ShippingWatch

Russian sanctions could become serious now

The meltdown between the West and Russia in 2014, including breaks between western companies and the Russian energy sector, is only a small sample of what is in store this year.
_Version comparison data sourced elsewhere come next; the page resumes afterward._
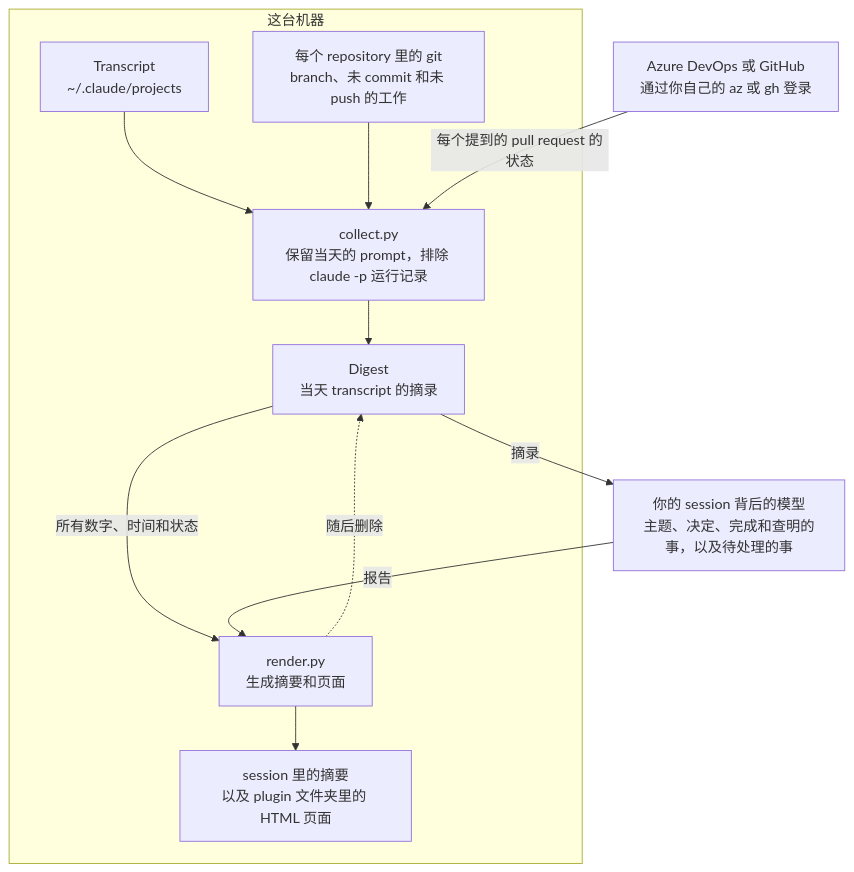
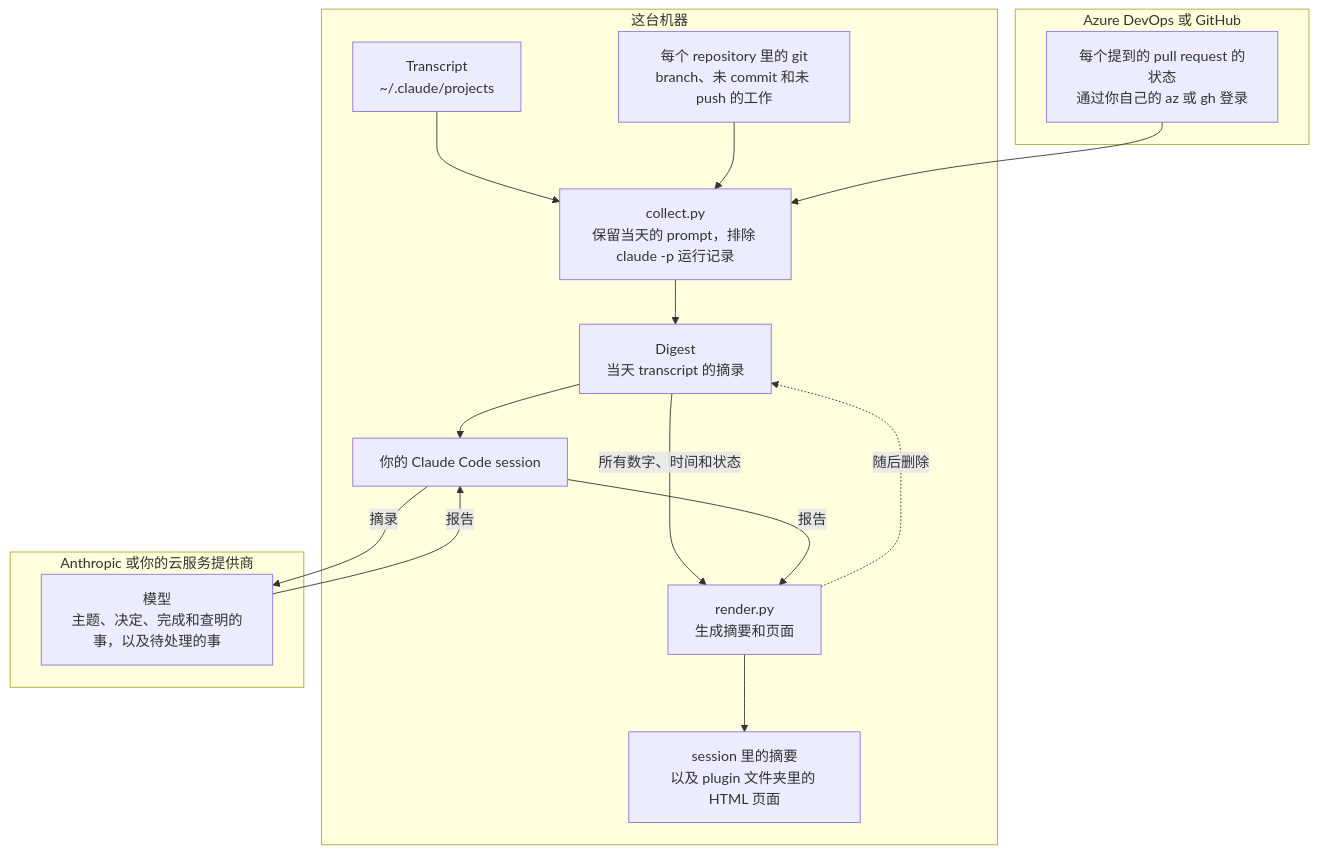
Before and after one commit to softwareone-platform/tundra: the diagram in plugins/remind-me/README.zh-CN.md, drawn with Mermaid. The commit also changed other lines of this file and 11 other files, not shown here.

````diff
--- a/plugins/remind-me/README.zh-CN.md
+++ b/plugins/remind-me/README.zh-CN.md
@@ -36,14 +41,22 @@
 ```mermaid
 flowchart TB
     subgraph machine["这台机器"]
         transcripts["Transcript<br>~/.claude/projects"] --> collect
         git["每个 repository 里的 git<br>branch、未 commit 和未 push 的工作"] --> collect
         collect["collect.py<br>保留当天的 prompt，排除 claude -p 运行记录"] --> digest["Digest<br>当天 transcript 的摘录"]
+        digest --> session["你的 Claude Code session"]
         digest -- 所有数字、时间和状态 --> render["render.py<br>生成摘要和页面"]
+        session -- 报告 --> render
         render --> page["session 里的摘要<br>以及 plugin 文件夹里的 HTML 页面"]
         render -. 随后删除 .-> digest
     end
-    remote["Azure DevOps 或 GitHub<br>通过你自己的 az 或 gh 登录"] -- 每个提到的 pull request 的状态 --> collect
-    digest -- 摘录 --> model["你的 session 背后的模型<br>主题、决定、完成和查明的事，以及待处理的事"]
-    model -- 报告 --> render
+    subgraph provider["Anthropic 或你的云服务提供商"]
+        model["模型<br>主题、决定、完成和查明的事，以及待处理的事"]
+    end
+    subgraph host["Azure DevOps 或 GitHub"]
+        remote["每个提到的 pull request 的状态<br>通过你自己的 az 或 gh 登录"]
+    end
+    session -- 摘录 --> model
+    model -- 报告 --> session
+    remote --> collect
 ```
````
According to a Russia analyst, this freezing has only just begun and more companies could be hit.

Global Ports terminal i Rusland.

If the western offshore sector and industry in general were hoping for a turnaround in the relationship with Russia in 2015, what they got was in fact the complete opposite: The year began in virtually the worst way possible for the companies in the oil and gas sector that already saw a significant reduction in their orders last year - either due to the western boycott or following Russian retaliations.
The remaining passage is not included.